Does cyberspace exist, and is it free? John Perry Barlow on reflects, 20 years later, on A Declaration of the Independence of Cyberspace. The story of the ongoing fight between open-data philosophy and the federal government: Anna Wiener reviews The Idealist: Aaron Swartz and the Rise of Free Culture on the Internet by Justin Peters. McKenzie Wark reviews Information Doesn’t Want to Be Free: Laws for the Internet Age by Cory Doctorow. Does Amazon’s data speak for itself? Paul Ford on how finding meaning in the retailer’s mountain of information isn’t easy. Jill Lepore reviews The Internet of Us: Knowing More and Understanding Less in the Age of Big Data by Michael P. Lynch. Can computers be racist? Michael Brennan on big data, inequality, and discrimination. Jessica Lebe on how your data footprint is affecting your life in ways you can’t even imagine.

Exposed to a deluge of digital photos, we’re feeling the psychological effects of image overload. We are hopelessly hooked: Jacob Weisberg reviews Reclaiming Conversation: The Power of Talk in a Digital Age and Alone Together: Why We Expect More from Technology and Less from Each Other by Sherry Turkle; Reading the Comments: Likers, Haters, and Manipulators at the Bottom of the Web by Joseph M. Reagle; and Hooked: How to Build Habit-Forming Products by Nir Eyal with Ryan Hoover.

Joshua A. Douglas (Kentucky): A Checklist Manifesto for Election Day: How to Prevent Mistakes at the Polls. Pippa Norris (Harvard), Ferran Martinez i Coma and Alessandro Nai (Sydney) and Max Gromping (EIP): The Electoral Integrity Project: The Year in Elections, 2015. Pippa Norris on how American elections ranked worst among Western democracies — here’s why. John Kerry says the election campaign is descending into “embarrassment” for US. Lydia DePillis on why stock markets shrug off terrorist attacks: The economic impact has largely been contained. The GOP plan to wreck government is doing great, thanks very much. Annamarya Scaccia on how women in jail are being denied tampons, pads, and basic human dignity. U.S. says it has unlocked iPhone without Apple. How well online dating works, according to someone who has been studying it for years.
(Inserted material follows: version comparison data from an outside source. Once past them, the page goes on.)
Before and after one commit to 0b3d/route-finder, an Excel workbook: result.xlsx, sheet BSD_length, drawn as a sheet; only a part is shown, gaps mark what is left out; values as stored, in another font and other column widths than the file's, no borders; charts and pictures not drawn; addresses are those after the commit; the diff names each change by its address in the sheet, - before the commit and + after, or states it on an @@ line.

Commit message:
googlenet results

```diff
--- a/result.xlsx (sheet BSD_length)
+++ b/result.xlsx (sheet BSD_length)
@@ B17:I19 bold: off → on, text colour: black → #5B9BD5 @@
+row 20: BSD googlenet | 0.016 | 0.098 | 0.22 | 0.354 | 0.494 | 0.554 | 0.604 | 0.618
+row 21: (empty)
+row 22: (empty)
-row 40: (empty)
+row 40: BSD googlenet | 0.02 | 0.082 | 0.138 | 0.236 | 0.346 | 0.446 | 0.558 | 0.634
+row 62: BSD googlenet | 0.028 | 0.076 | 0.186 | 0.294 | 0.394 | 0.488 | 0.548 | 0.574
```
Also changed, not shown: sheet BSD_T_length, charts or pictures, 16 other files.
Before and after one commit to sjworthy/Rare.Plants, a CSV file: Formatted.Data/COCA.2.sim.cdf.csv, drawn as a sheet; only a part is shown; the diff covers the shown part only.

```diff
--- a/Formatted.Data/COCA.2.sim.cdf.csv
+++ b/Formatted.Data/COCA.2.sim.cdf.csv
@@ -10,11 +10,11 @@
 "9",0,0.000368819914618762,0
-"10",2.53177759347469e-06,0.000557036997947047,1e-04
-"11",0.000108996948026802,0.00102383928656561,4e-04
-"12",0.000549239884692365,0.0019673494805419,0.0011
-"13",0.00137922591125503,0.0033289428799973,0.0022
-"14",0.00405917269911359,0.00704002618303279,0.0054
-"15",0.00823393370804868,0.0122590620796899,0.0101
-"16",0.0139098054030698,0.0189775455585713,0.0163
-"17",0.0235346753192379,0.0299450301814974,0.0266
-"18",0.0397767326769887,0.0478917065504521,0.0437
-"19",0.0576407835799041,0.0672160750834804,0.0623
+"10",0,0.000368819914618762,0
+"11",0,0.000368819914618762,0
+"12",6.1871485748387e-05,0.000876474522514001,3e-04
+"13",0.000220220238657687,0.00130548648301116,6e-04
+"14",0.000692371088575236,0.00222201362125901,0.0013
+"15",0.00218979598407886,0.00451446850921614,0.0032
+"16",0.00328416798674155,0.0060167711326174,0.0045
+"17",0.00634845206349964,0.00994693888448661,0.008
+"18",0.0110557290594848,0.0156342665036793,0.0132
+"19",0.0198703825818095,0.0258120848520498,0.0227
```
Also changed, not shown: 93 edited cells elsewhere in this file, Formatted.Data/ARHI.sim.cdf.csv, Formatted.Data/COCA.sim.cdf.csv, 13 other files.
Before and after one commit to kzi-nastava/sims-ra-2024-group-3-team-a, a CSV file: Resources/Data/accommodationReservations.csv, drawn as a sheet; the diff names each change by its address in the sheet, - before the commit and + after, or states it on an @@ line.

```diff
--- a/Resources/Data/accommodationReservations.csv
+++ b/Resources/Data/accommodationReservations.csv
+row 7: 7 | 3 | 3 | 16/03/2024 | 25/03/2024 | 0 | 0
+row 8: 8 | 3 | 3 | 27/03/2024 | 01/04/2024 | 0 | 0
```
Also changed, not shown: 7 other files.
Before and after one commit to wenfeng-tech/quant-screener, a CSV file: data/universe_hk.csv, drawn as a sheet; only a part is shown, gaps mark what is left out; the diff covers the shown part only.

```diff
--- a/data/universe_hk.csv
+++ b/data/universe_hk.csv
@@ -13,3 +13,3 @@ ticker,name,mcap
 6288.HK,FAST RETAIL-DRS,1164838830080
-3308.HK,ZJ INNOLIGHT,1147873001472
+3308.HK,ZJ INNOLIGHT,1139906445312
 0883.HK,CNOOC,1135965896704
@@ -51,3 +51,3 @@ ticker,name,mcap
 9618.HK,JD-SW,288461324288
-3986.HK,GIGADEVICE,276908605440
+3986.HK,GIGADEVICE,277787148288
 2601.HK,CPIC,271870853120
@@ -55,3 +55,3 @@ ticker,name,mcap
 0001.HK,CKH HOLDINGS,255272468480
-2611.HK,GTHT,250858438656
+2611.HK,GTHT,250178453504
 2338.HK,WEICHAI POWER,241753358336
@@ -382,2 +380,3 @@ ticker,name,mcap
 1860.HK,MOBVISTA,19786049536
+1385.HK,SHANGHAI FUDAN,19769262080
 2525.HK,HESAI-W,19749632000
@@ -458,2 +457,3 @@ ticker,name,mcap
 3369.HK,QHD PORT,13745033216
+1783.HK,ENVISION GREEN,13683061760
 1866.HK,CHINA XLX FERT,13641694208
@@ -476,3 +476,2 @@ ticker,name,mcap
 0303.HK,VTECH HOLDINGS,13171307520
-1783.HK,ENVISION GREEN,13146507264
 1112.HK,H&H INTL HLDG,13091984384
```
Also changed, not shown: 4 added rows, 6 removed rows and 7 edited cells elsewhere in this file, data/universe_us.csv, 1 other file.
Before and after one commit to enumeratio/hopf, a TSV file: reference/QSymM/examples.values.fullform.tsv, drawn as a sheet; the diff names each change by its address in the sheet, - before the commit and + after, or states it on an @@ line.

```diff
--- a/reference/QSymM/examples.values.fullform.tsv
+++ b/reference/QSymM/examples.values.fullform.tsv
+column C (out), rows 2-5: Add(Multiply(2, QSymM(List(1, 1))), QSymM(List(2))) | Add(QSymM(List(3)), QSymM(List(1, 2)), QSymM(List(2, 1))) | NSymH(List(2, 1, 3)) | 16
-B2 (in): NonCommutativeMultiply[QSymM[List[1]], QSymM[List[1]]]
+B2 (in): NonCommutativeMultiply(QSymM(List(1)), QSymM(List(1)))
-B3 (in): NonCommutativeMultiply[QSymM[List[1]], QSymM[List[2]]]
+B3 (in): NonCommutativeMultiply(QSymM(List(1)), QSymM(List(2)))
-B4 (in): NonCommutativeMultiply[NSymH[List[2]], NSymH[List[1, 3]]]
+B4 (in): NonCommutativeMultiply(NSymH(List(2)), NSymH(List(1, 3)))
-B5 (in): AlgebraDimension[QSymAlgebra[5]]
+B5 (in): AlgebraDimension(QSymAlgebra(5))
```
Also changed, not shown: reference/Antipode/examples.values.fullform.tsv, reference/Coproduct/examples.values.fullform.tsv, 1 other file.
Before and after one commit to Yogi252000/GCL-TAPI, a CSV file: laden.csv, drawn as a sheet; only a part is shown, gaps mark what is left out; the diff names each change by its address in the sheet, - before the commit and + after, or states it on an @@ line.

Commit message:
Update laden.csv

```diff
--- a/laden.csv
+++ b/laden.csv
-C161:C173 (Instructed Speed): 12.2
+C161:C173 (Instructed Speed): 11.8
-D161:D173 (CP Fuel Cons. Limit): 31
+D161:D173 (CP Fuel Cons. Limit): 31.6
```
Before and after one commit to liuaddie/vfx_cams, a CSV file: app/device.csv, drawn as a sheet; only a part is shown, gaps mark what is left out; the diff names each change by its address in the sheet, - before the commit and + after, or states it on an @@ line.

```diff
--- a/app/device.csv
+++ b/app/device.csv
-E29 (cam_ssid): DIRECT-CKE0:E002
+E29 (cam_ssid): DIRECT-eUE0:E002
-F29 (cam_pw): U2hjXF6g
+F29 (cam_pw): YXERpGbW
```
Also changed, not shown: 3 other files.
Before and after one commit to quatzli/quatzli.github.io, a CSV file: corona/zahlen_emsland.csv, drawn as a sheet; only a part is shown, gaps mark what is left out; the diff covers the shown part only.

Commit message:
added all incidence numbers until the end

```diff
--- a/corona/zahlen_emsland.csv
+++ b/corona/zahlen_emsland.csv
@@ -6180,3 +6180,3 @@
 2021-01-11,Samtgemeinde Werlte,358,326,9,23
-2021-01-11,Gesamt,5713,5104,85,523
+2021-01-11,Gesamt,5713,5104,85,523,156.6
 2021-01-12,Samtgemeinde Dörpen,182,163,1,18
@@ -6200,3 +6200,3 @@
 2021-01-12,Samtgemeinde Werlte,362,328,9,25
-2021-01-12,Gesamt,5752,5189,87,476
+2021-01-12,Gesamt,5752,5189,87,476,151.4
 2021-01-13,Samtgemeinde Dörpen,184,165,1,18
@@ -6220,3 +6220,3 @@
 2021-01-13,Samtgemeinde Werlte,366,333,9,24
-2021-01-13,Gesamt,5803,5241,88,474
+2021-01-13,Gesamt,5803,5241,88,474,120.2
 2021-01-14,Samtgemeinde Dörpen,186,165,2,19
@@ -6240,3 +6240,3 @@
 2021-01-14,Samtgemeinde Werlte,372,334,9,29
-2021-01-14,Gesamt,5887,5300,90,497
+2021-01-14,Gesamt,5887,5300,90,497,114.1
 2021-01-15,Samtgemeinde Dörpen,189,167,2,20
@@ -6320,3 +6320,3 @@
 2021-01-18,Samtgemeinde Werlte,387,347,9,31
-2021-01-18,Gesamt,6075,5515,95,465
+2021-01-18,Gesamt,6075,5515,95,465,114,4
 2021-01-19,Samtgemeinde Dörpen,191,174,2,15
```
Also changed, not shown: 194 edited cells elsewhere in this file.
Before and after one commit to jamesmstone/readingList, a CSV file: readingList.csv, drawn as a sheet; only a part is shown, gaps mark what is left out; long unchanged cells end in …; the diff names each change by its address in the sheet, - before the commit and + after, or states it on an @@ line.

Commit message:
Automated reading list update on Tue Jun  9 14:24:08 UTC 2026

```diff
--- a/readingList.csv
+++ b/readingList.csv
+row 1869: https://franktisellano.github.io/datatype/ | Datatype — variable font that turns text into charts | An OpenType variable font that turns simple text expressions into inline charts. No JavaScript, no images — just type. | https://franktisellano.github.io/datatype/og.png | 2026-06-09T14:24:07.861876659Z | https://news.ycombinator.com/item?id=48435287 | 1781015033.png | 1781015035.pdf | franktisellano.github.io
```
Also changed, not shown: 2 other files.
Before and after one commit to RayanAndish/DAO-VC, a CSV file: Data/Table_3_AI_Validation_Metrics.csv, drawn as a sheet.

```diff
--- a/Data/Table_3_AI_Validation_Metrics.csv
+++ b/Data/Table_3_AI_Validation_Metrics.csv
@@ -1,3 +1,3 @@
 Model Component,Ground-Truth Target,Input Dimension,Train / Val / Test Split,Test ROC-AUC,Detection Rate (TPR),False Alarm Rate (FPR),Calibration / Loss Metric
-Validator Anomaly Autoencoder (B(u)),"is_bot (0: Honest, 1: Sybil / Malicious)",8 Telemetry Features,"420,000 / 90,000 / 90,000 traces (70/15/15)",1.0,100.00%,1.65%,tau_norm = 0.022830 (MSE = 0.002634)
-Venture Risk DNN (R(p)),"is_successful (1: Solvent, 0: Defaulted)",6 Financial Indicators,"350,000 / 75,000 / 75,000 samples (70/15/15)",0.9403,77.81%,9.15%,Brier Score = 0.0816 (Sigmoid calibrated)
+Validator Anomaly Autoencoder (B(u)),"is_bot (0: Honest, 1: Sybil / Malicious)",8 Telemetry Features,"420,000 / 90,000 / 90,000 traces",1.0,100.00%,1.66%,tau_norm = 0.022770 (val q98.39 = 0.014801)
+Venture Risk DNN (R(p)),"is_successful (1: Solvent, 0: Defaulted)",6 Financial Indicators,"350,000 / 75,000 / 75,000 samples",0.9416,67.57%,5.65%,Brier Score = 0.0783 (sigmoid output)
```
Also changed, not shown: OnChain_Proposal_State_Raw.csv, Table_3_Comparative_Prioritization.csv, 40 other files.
Steven D. Walt and Micah Schwartzman (Virginia): Morality, Ontology, and Corporate Rights. From PUP, the introduction to The Moral Background: An Inquiry into the History of Business Ethics by Gabriel Abend. What was Volkswagen thinking? Jerry Useem on the origins of corporate evil and idiocy. “It's not for the faint of heart or the pleated of pants”: Michael J. Mooney goes inside the Koch Brothers’ industrial empire. Marshall Steinbaum reviews The Hidden Wealth of Nations: The Scourge of Tax Havens by Gabriel Zucman and Out of Sight: The Long and Disturbing Story of Corporations Outsourcing Catastrophe by Erik Loomis. A look at how America’s CEOs and hedge funds are starving the nation’s corporations to death. When big data becomes bad data: Lauren Kirchner on how corporations are increasingly relying on algorithms to make business decisions and that raises new legal questions.

Stacking the deck of justice: With a clause in complex contracts that few people read, corporations have insulated themselves from lawsuits and locked Americans into a system where arbitrators overwhelmingly favor business. The cure for corporate wrongdoing: Jed S. Rakoff reviews Entrepreneurial Litigation: Its Rise, Fall, and Future by John C. Coffee Jr. David Dayen on an idiot’s guide to prosecuting corporate fraud.